Personality, aptitude and skills tests, or a combination thereof, can yield valuable insights into a candidate’s behavioral tendencies, problem-solving ability, and job-related competencies. By using professionally developed, validated testing instruments you are adding objective, data-driven metrics to your hiring process. No test is a perfect predictor, however, and besides being aware of the benefits of pre-employment testing, it is just as important that you not expect that tests will eliminate hiring mistakes altogether.
This is why when we first speak with customers, we try to establish realistic goals and expectations for a pre-employment testing program. Specifically, what kind of results should you expect from using pre-employment tests? Using tests should drive incremental improvements in your hiring results, and minimize the risk of bad hires. It should also dramatically streamline your hiring process, and translate into demonstrable improvements in your business by reducing turnover, lowering hiring and training costs, and improving productivity.
It is, however, just as important to be realistic and realize what you should NOT expect from pre-employment testing. Tests are NOT a crystal ball, unfortunately. Anyone who tells you otherwise is lying. When you see testing companies say things like, “Never make a bad hire again” or advertise 99.9% accuracy, it means they are either ignorant of how the science behind testing works, or misrepresenting it to sell you their tests—either way run, don’t walk, in the opposite direction. Incorporating tests into your hiring process does not mean you’ll never make another bad hire, only that you will make fewer of them. Some people who don’t test well may be great employees, and some that test well may be terrible employees. On the other hand, research shows that tests are significantly more accurate and reliable as predictors than resumes or interviews. Still, there is no selection methodology that will be 100% accurate in predicting performance.

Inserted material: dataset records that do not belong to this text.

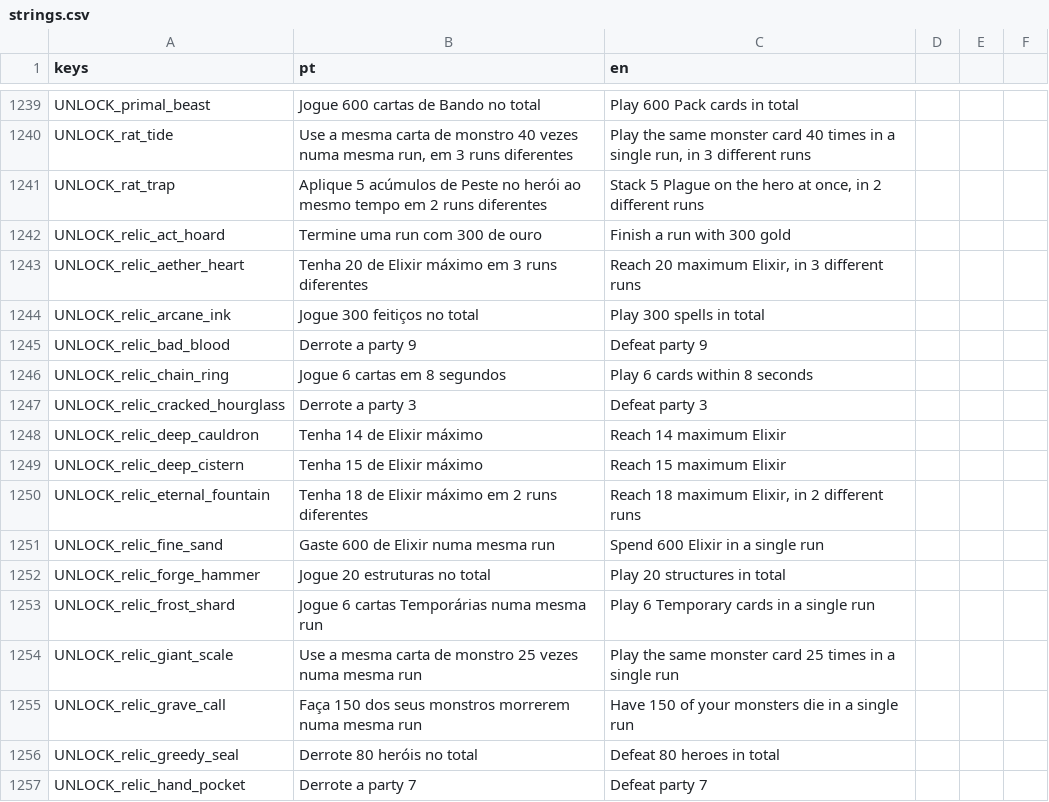
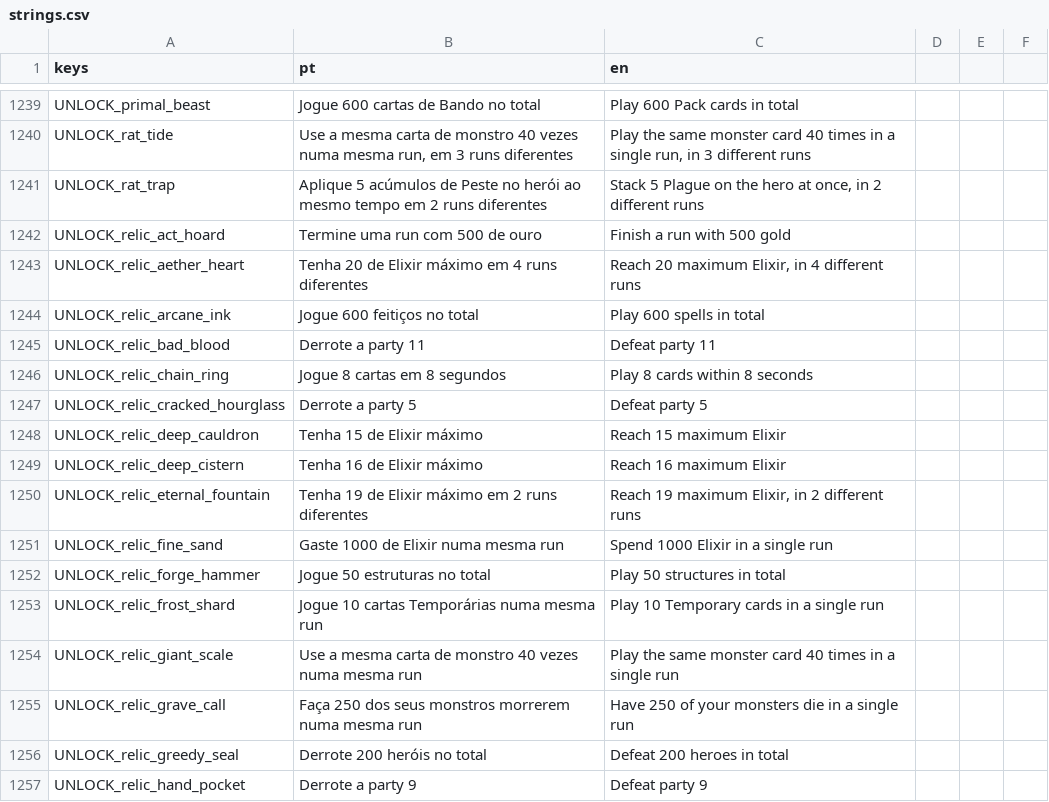
Before and after one commit to gabriellazycat/LastBoss, a CSV file: locale/strings.csv, drawn as a sheet; only a part is shown, gaps mark what is left out; the diff covers the shown part only.

```diff
--- a/locale/strings.csv
+++ b/locale/strings.csv
@@ -1241,17 +1241,17 @@ UNLOCK_rat_tide,"Use a mesma carta de monstro 40 vezes numa mesma run, em 3 runs
 UNLOCK_rat_trap,Aplique 5 acúmulos de Peste no herói ao mesmo tempo em 2 runs diferentes,"Stack 5 Plague on the hero at once, in 2 different runs"
-UNLOCK_relic_act_hoard,Termine uma run com 300 de ouro,Finish a run with 300 gold
-UNLOCK_relic_aether_heart,Tenha 20 de Elixir máximo em 3 runs diferentes,"Reach 20 maximum Elixir, in 3 different runs"
-UNLOCK_relic_arcane_ink,Jogue 300 feitiços no total,Play 300 spells in total
-UNLOCK_relic_bad_blood,Derrote a party 9,Defeat party 9
-UNLOCK_relic_chain_ring,Jogue 6 cartas em 8 segundos,Play 6 cards within 8 seconds
-UNLOCK_relic_cracked_hourglass,Derrote a party 3,Defeat party 3
-UNLOCK_relic_deep_cauldron,Tenha 14 de Elixir máximo,Reach 14 maximum Elixir
-UNLOCK_relic_deep_cistern,Tenha 15 de Elixir máximo,Reach 15 maximum Elixir
-UNLOCK_relic_eternal_fountain,Tenha 18 de Elixir máximo em 2 runs diferentes,"Reach 18 maximum Elixir, in 2 different runs"
-UNLOCK_relic_fine_sand,Gaste 600 de Elixir numa mesma run,Spend 600 Elixir in a single run
-UNLOCK_relic_forge_hammer,Jogue 20 estruturas no total,Play 20 structures in total
-UNLOCK_relic_frost_shard,Jogue 6 cartas Temporárias numa mesma run,Play 6 Temporary cards in a single run
-UNLOCK_relic_giant_scale,Use a mesma carta de monstro 25 vezes numa mesma run,Play the same monster card 25 times in a single run
-UNLOCK_relic_grave_call,Faça 150 dos seus monstros morrerem numa mesma run,Have 150 of your monsters die in a single run
-UNLOCK_relic_greedy_seal,Derrote 80 heróis no total,Defeat 80 heroes in total
-UNLOCK_relic_hand_pocket,Derrote a party 7,Defeat party 7
+UNLOCK_relic_act_hoard,Termine uma run com 500 de ouro,Finish a run with 500 gold
+UNLOCK_relic_aether_heart,Tenha 20 de Elixir máximo em 4 runs diferentes,"Reach 20 maximum Elixir, in 4 different runs"
+UNLOCK_relic_arcane_ink,Jogue 600 feitiços no total,Play 600 spells in total
+UNLOCK_relic_bad_blood,Derrote a party 11,Defeat party 11
+UNLOCK_relic_chain_ring,Jogue 8 cartas em 8 segundos,Play 8 cards within 8 seconds
+UNLOCK_relic_cracked_hourglass,Derrote a party 5,Defeat party 5
+UNLOCK_relic_deep_cauldron,Tenha 15 de Elixir máximo,Reach 15 maximum Elixir
+UNLOCK_relic_deep_cistern,Tenha 16 de Elixir máximo,Reach 16 maximum Elixir
+UNLOCK_relic_eternal_fountain,Tenha 19 de Elixir máximo em 2 runs diferentes,"Reach 19 maximum Elixir, in 2 different runs"
+UNLOCK_relic_fine_sand,Gaste 1000 de Elixir numa mesma run,Spend 1000 Elixir in a single run
+UNLOCK_relic_forge_hammer,Jogue 50 estruturas no total,Play 50 structures in total
+UNLOCK_relic_frost_shard,Jogue 10 cartas Temporárias numa mesma run,Play 10 Temporary cards in a single run
+UNLOCK_relic_giant_scale,Use a mesma carta de monstro 40 vezes numa mesma run,Play the same monster card 40 times in a single run
+UNLOCK_relic_grave_call,Faça 250 dos seus monstros morrerem numa mesma run,Have 250 of your monsters die in a single run
+UNLOCK_relic_greedy_seal,Derrote 200 heróis no total,Defeat 200 heroes in total
+UNLOCK_relic_hand_pocket,Derrote a party 9,Defeat party 9
```
Also changed, not shown: 48 edited cells elsewhere in this file, 10 other files.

That’s why we always recommend that tests should be only one element of a comprehensive set of criteria you use to evaluate applicants. Sure, you can use tests at the top of the process to screen out employees who aren’t a good fit, but ultimately, organizations that use tests are making their final decisions based on many factors, of which tests should be an important component. A good way to look at it is this: no matter how well developed a test is, you should not try to outsource your hiring decisions to a testing company. You should expect tests to streamline and improve your hiring process, not replace it.
To learn more about pre-employment testing software please reach out to the Hyrell Team for a free demo of our Online Hiring System.